Records to use START
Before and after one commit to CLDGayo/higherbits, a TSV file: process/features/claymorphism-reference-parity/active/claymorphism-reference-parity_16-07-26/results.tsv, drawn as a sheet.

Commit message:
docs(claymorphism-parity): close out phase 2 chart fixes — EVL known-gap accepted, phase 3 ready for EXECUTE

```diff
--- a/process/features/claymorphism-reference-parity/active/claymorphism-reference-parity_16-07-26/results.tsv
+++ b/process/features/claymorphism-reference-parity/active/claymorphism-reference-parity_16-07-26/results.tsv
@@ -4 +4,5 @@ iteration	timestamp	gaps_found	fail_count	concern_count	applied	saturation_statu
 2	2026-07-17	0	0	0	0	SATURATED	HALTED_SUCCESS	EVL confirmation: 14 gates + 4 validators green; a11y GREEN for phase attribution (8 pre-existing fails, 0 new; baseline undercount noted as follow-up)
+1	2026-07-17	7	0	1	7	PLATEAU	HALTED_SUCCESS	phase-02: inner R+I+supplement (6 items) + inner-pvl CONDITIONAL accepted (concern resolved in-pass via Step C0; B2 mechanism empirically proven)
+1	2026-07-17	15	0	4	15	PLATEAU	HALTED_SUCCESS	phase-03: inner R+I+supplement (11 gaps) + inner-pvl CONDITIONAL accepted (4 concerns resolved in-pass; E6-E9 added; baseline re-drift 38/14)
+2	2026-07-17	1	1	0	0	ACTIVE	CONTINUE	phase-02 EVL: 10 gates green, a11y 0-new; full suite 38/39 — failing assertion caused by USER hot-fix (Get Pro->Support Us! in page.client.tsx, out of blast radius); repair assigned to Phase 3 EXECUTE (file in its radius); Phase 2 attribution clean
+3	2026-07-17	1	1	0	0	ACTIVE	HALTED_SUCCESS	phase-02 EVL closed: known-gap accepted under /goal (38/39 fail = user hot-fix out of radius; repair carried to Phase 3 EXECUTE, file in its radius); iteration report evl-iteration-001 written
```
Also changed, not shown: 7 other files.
Records to use END
Return the data exactly, every line included.

Before and after one commit to CLDGayo/higherbits, a TSV file: process/features/claymorphism-reference-parity/active/claymorphism-reference-parity_16-07-26/results.tsv, drawn as a sheet.

Commit message:
docs(claymorphism-parity): close out phase 2 chart fixes — EVL known-gap accepted, phase 3 ready for EXECUTE

```diff
--- a/process/features/claymorphism-reference-parity/active/claymorphism-reference-parity_16-07-26/results.tsv
+++ b/process/features/claymorphism-reference-parity/active/claymorphism-reference-parity_16-07-26/results.tsv
@@ -4 +4,5 @@ iteration	timestamp	gaps_found	fail_count	concern_count	applied	saturation_statu
 2	2026-07-17	0	0	0	0	SATURATED	HALTED_SUCCESS	EVL confirmation: 14 gates + 4 validators green; a11y GREEN for phase attribution (8 pre-existing fails, 0 new; baseline undercount noted as follow-up)
+1	2026-07-17	7	0	1	7	PLATEAU	HALTED_SUCCESS	phase-02: inner R+I+supplement (6 items) + inner-pvl CONDITIONAL accepted (concern resolved in-pass via Step C0; B2 mechanism empirically proven)
+1	2026-07-17	15	0	4	15	PLATEAU	HALTED_SUCCESS	phase-03: inner R+I+supplement (11 gaps) + inner-pvl CONDITIONAL accepted (4 concerns resolved in-pass; E6-E9 added; baseline re-drift 38/14)
+2	2026-07-17	1	1	0	0	ACTIVE	CONTINUE	phase-02 EVL: 10 gates green, a11y 0-new; full suite 38/39 — failing assertion caused by USER hot-fix (Get Pro->Support Us! in page.client.tsx, out of blast radius); repair assigned to Phase 3 EXECUTE (file in its radius); Phase 2 attribution clean
+3	2026-07-17	1	1	0	0	ACTIVE	HALTED_SUCCESS	phase-02 EVL closed: known-gap accepted under /goal (38/39 fail = user hot-fix out of radius; repair carried to Phase 3 EXECUTE, file in its radius); iteration report evl-iteration-001 written
```
Also changed, not shown: 7 other files.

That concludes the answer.